October 10, 1998 |
Third-graders should learn about the periodic table of elements. Fifth-graders should know the properties of common solids, liquids and gases. And high school students should master Newton's first, second and third laws of motion. Those are three of hundreds of new standards the State Board of Education adopted Friday for what students should be taught in science.
February 24, 1988 |
The current level of state spending for public schools will do little more than ensure continued educational mediocrity, according to an analysis released Tuesday by an independent group of education professors from the state's top universities. With enrollment statewide growing 42% above what had been projected for this year, the state needs to provide an extra $20.
August 20, 1998 |

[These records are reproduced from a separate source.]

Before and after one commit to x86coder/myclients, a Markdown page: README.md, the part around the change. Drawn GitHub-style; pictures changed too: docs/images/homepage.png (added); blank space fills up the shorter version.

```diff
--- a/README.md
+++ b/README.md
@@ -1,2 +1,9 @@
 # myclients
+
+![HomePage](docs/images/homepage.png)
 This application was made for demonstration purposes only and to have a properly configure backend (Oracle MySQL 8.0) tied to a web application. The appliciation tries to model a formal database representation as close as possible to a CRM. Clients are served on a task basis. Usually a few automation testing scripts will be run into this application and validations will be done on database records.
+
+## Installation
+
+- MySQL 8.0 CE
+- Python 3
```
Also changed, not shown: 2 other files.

Cashing in on the state's rebounding economy, Gov. Pete Wilson signed a number of bills Wednesday that will provide millions of dollars annually to students in the form of new textbooks, a longer school year, better teacher training and an improved after-school program. "Right now, California is enjoying good economic times--it's the envy of the rest of the nation," Wilson told a group of youngsters at Alta Loma Elementary School in the Mid-City area of Los Angeles.
CALIFORNIA | LOCAL

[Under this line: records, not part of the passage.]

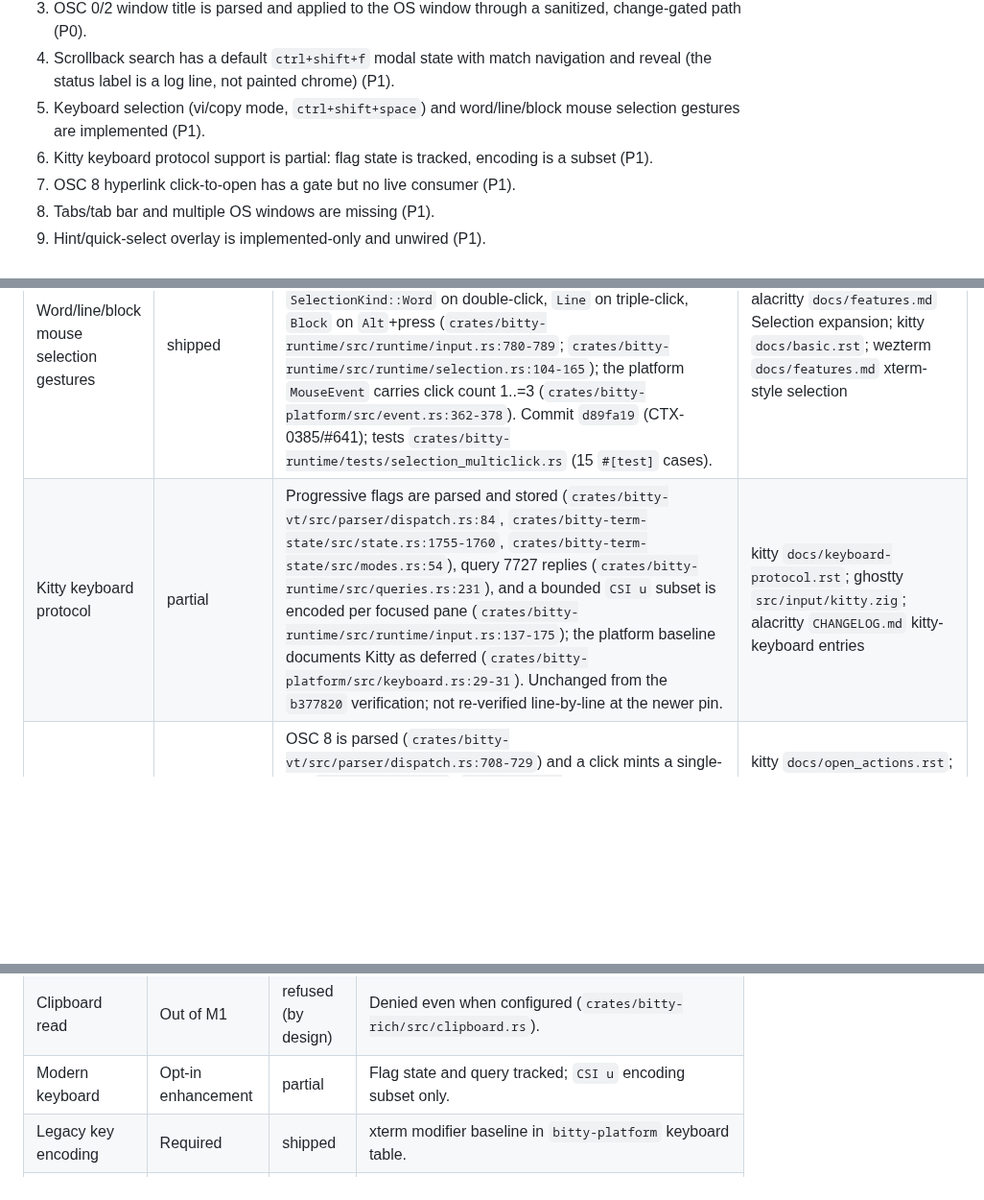
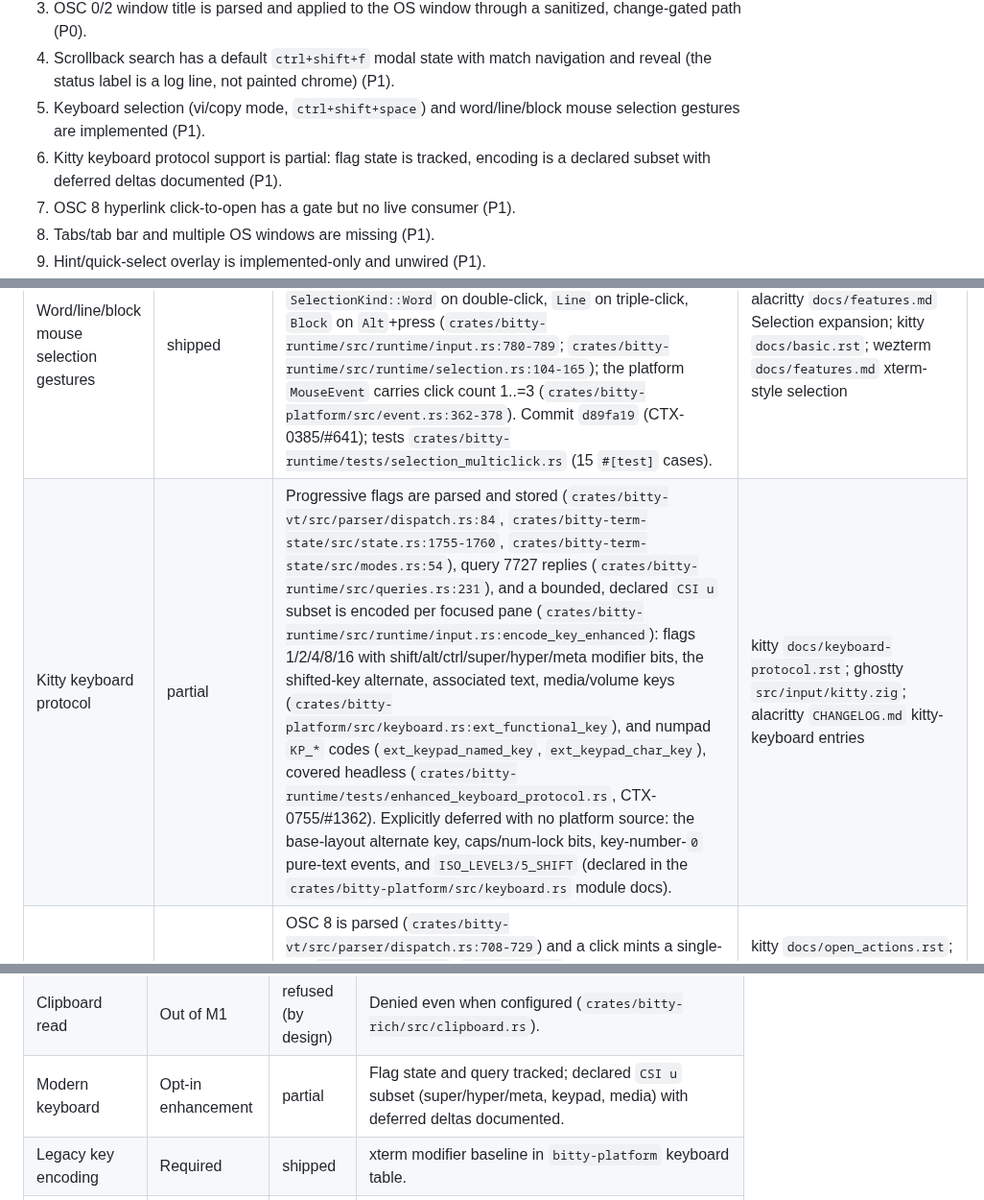
Before and after one commit to bitty-terminal/bitty-terminal-docs, a Markdown page: specifications/terminal-feature-gap-analysis.md, 3 parts joined by grey strips. Shown at 96% size. Drawn GitHub-style; blank space fills up the shorter version.

Commit message:
[CTX-0061] docs(sync): declare the Kitty CSI-u subset outcome in the gap row (#117)

```diff
--- a/specifications/terminal-feature-gap-analysis.md
+++ b/specifications/terminal-feature-gap-analysis.md
@@ -118,7 +118,7 @@ tracking item, not because a capability is absent.
 3. OSC 0/2 window title is parsed and applied to the OS window through a sanitized, change-gated path (P0).
 4. Scrollback search has a default `ctrl+shift+f` modal state with match navigation and reveal (the status label is a log line, not painted chrome) (P1).
 5. Keyboard selection (vi/copy mode, `ctrl+shift+space`) and word/line/block mouse selection gestures are implemented (P1).
-6. Kitty keyboard protocol support is partial: flag state is tracked, encoding is a subset (P1).
+6. Kitty keyboard protocol support is partial: flag state is tracked, encoding is a declared subset with deferred deltas documented (P1).
 7. OSC 8 hyperlink click-to-open has a gate but no live consumer (P1).
 8. Tabs/tab bar and multiple OS windows are missing (P1).
 9. Hint/quick-select overlay is implemented-only and unwired (P1).
@@ -139,7 +139,7 @@ tracking item, not because a capability is absent.
 | Scrollback search UI                     | shipped (modal search; log label) | Default `ctrl+shift+f` opens a modal keyboard-first search state with query editing, match counts, next/prev, viewport reveal, and live-selection sync over the bounded `SearchState` (`crates/bitty-config/src/keymap.rs:1157-1161`; runtime `crates/bitty-runtime/src/runtime/search_mode.rs:38-172`, `crates/bitty-app/src/chrome_keys.rs:947-986`; selection fill painted by `crates/bitty-runtime/src/runtime/present.rs:1352`). The status indicator is emitted as a log line (`crates/bitty-app/src/chrome_keys.rs:954`; `search_mode_label` at `crates/bitty-runtime/src/runtime/search_mode.rs:48`), not yet compositor-painted chrome. Commit `8ea5f86` (CTX-0383/#639); tests `crates/bitty-runtime/tests/search_overlay.rs` (15 `#[test]` cases, including `default_binding_ctrl_shift_f_opens` and `mutual_exclusion_with_copy_mode`). The older headless integration suite remains (`crates/bitty-runtime/tests/scrollback_search_ui_integration.rs`).                                                                                                                        | kitty `docs/basic.rst:28` (`search_scrollback`) + `docs/integrations.rst:341`; alacritty `docs/features.md` Search section; wezterm `docs/scrollback.md:57`; ghostty `src/terminal/search.zig` |
 | Keyboard selection (vi/copy mode)        | shipped (modal)                   | Default `ctrl+shift+space` enters a vi-style modal copy mode with navigation (`hjkl`, arrows, `w/b/e`, `0/$`, `g`), visual modes (`v`/`V`/`Ctrl+V`), and yank to clipboard plus primary (`crates/bitty-config/src/keymap.rs:1153-1156`; runtime `crates/bitty-runtime/src/runtime/copy_mode.rs:59-118`; modal chrome routing `crates/bitty-app/src/chrome_keys.rs:1332-1359`). The mode status label is a log line (`crates/bitty-app/src/chrome_keys.rs:943`), not compositor chrome. Commit `e154324` (CTX-0384/#640); tests `crates/bitty-runtime/tests/copy_mode.rs` (15 `#[test]` cases).                                                                                                                                                                                                                                                                                                                                                                                                                                                                                              | alacritty `docs/features.md` Vi Mode; wezterm `docs/copymode.md`; kitty `docs/basic.rst` scrollback/search keys                                                                                |
 | Word/line/block mouse selection gestures | shipped                           | Bounded click tracker distinguishes single/double/triple left presses (500 ms, 1-cell chain; `crates/bitty-runtime/src/runtime/click.rs:14-23`) and the runtime arms `SelectionKind::Word` on double-click, `Line` on triple-click, `Block` on `Alt`+press (`crates/bitty-runtime/src/runtime/input.rs:780-789`; `crates/bitty-runtime/src/runtime/selection.rs:104-165`); the platform `MouseEvent` carries click count 1..=3 (`crates/bitty-platform/src/event.rs:362-378`). Commit `d89fa19` (CTX-0385/#641); tests `crates/bitty-runtime/tests/selection_multiclick.rs` (15 `#[test]` cases).                                                                                                                                                                                                                                                                                                                                                                                                                                                                                           | alacritty `docs/features.md` Selection expansion; kitty `docs/basic.rst`; wezterm `docs/features.md` xterm-style selection                                                                     |
-| Kitty keyboard protocol                  | partial                           | Progressive flags are parsed and stored (`crates/bitty-vt/src/parser/dispatch.rs:84`, `crates/bitty-term-state/src/state.rs:1755-1760`, `crates/bitty-term-state/src/modes.rs:54`), query 7727 replies (`crates/bitty-runtime/src/queries.rs:231`), and a bounded `CSI u` subset is encoded per focused pane (`crates/bitty-runtime/src/runtime/input.rs:137-175`); the platform baseline documents Kitty as deferred (`crates/bitty-platform/src/keyboard.rs:29-31`). Unchanged from the `b377820` verification; not re-verified line-by-line at the newer pin.                                                                                                                                                                                                                                                                                                                                                                                                                                                                                                                            | kitty `docs/keyboard-protocol.rst`; ghostty `src/input/kitty.zig`; alacritty `CHANGELOG.md` kitty-keyboard entries                                                                             |
+| Kitty keyboard protocol                  | partial                           | Progressive flags are parsed and stored (`crates/bitty-vt/src/parser/dispatch.rs:84`, `crates/bitty-term-state/src/state.rs:1755-1760`, `crates/bitty-term-state/src/modes.rs:54`), query 7727 replies (`crates/bitty-runtime/src/queries.rs:231`), and a bounded, declared `CSI u` subset is encoded per focused pane (`crates/bitty-runtime/src/runtime/input.rs:encode_key_enhanced`): flags 1/2/4/8/16 with shift/alt/ctrl/super/hyper/meta modifier bits, the shifted-key alternate, associated text, media/volume keys (`crates/bitty-platform/src/keyboard.rs:ext_functional_key`), and numpad `KP_*` codes (`ext_keypad_named_key`, `ext_keypad_char_key`), covered headless (`crates/bitty-runtime/tests/enhanced_keyboard_protocol.rs`, CTX-0755/#1362). Explicitly deferred with no platform source: the base-layout alternate key, caps/num-lock bits, key-number-`0` pure-text events, and `ISO_LEVEL3/5_SHIFT` (declared in the `crates/bitty-platform/src/keyboard.rs` module docs).                                                                                         | kitty `docs/keyboard-protocol.rst`; ghostty `src/input/kitty.zig`; alacritty `CHANGELOG.md` kitty-keyboard entries                                                                             |
 | OSC 8 hyperlink click-to-open live path  | partial (gate exists, unwired)    | OSC 8 is parsed (`crates/bitty-vt/src/parser/dispatch.rs:708-729`) and a click mints a single-use `ActivationGesture` (`crates/bitty-runtime/src/runtime/resize.rs:567`; plugin gate `crates/bitty-runtime/src/runtime/plugin.rs:425`), but no live consumer calls it outside tests (`crates/bitty-runtime/tests/runtime_plugin.rs:74`, `crates/bitty-runtime/tests/scrollbar.rs:452`); the `R-005` residual real-window UX remains.                                                                                                                                                                                                                                                                                                                                                                                                                                                                                                                                                                                                                                                        | kitty `docs/open_actions.rst`; wezterm `docs/hyperlinks.md`; alacritty `docs/features.md` Opening URLs with the mouse; xterm `ctlseqs.txt` OSC 8                                               |
 | Tabs and tab bar                         | missing (workspaces exist)        | Workspace actions ship (`workspace_new`/`_close`/`_focus` in `crates/bitty-config/src/keymap.rs:664-700`, runtime `crates/bitty-runtime/src/runtime/workspaces.rs:358`), but there is no tab bar or tab view; the deprecated `tabs` module is an alias of `workspace` only (`crates/bitty-runtime/src/tabs.rs:2-11`); `bitty-terminal.workspace` is the canonical first-party plugin (`bitty-docs/docs/projects/bitty/product/plugin-roadmap.md:184`).                                                                                                                                                                                                                                                                                                                                                                                                                                                                                                                                                                                                                                      | kitty `docs/layouts.rst` + `docs/sessions.rst`; wezterm `docs/multiplexing.md`; alacritty `README.md:104` declines tabs by design                                                              |
 | Multiple OS windows                      | missing                           | Single-window slice with explicit multi-window exclusion (`crates/bitty-app/src/main.rs:581`, `crates/bitty-app/src/terminal_app.rs:516`); no window-creation action exists in the keymap vocabulary (`crates/bitty-config/src/keymap.rs:915`); the CTX-0251 register records it as a P0 survey gap (`bitty-docs/docs/roadmap/now-next-later.md:576`). Unchanged from the `b377820` verification; not re-verified at the newer pin.                                                                                                                                                                                                                                                                                                                                                                                                                                                                                                                                                                                                                                                         | kitty `docs/layouts.rst`; wezterm `docs/multiplexing.md` and `docs/features.md` (Multiple Windows); alacritty `docs/features.md` Multi-Window + `msg create-window`                            |
@@ -215,7 +215,7 @@ commits); every row remains `Implemented`-level evidence, not a lifecycle
 | Hyperlinks           | Opt-in enhancement | partial             | OSC 8 parse and activation gate; no live consumer.                                                                                                                                                                                    |
 | Clipboard write      | Gated opt-in       | shipped             | OSC 52 write gated; read denied per control.                                                                                                                                                                                          |
 | Clipboard read       | Out of M1          | refused (by design) | Denied even when configured (`crates/bitty-rich/src/clipboard.rs`).                                                                                                                                                                   |
-| Modern keyboard      | Opt-in enhancement | partial             | Flag state and query tracked; `CSI u` encoding subset only.                                                                                                                                                                           |
+| Modern keyboard      | Opt-in enhancement | partial             | Flag state and query tracked; declared `CSI u` subset (super/hyper/meta, keypad, media) with deferred deltas documented.                                                                                                              |
 | Legacy key encoding  | Required           | shipped             | xterm modifier baseline in `bitty-platform` keyboard table.                                                                                                                                                                           |
 | Images               | Out of M1          | shipped (Kitty)     | Kitty graphics present path landed after M1; Sixel refused, iTerm2 adapter unimplemented.                                                                                                                                             |
 
```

September 2, 2013 |
If California public schools were graded the way students are, the result would be a middling “C” grade, according to a new poll. The PACE/USC Rossier School of Education poll found that about 45% of respondents, the largest share, said they would give California public schools a C. Fewer than 1% awarded the schools an A and about 9% judged them worthy of a B. More than 25% went for a D and nearly 14% said a failing grade was deserved....
August 19, 1996 |
There is a mound of new money awaiting California community colleges this school year, many campuses have fresh leadership, and the public appears more willing to part with tax dollars for education. As classes begin this week, however, at least two sticky questions face college officials and students: Will California's long-awaited economic upswing last long enough to erase years of budget cuts and the ensuing enrollment drops?
March 7, 1991 |
The State Board of Education broke off seven months of power-sharing negotiations with State Supt. of Public Instruction Bill Honig on Wednesday, setting the stage for a lawsuit intended to swing the balance in favor of the board. By a 6-4 vote, the board rejected a "memo of understanding" that had been hammered out by lawyers for Honig and the board, contending the agreement did not give the board enough power.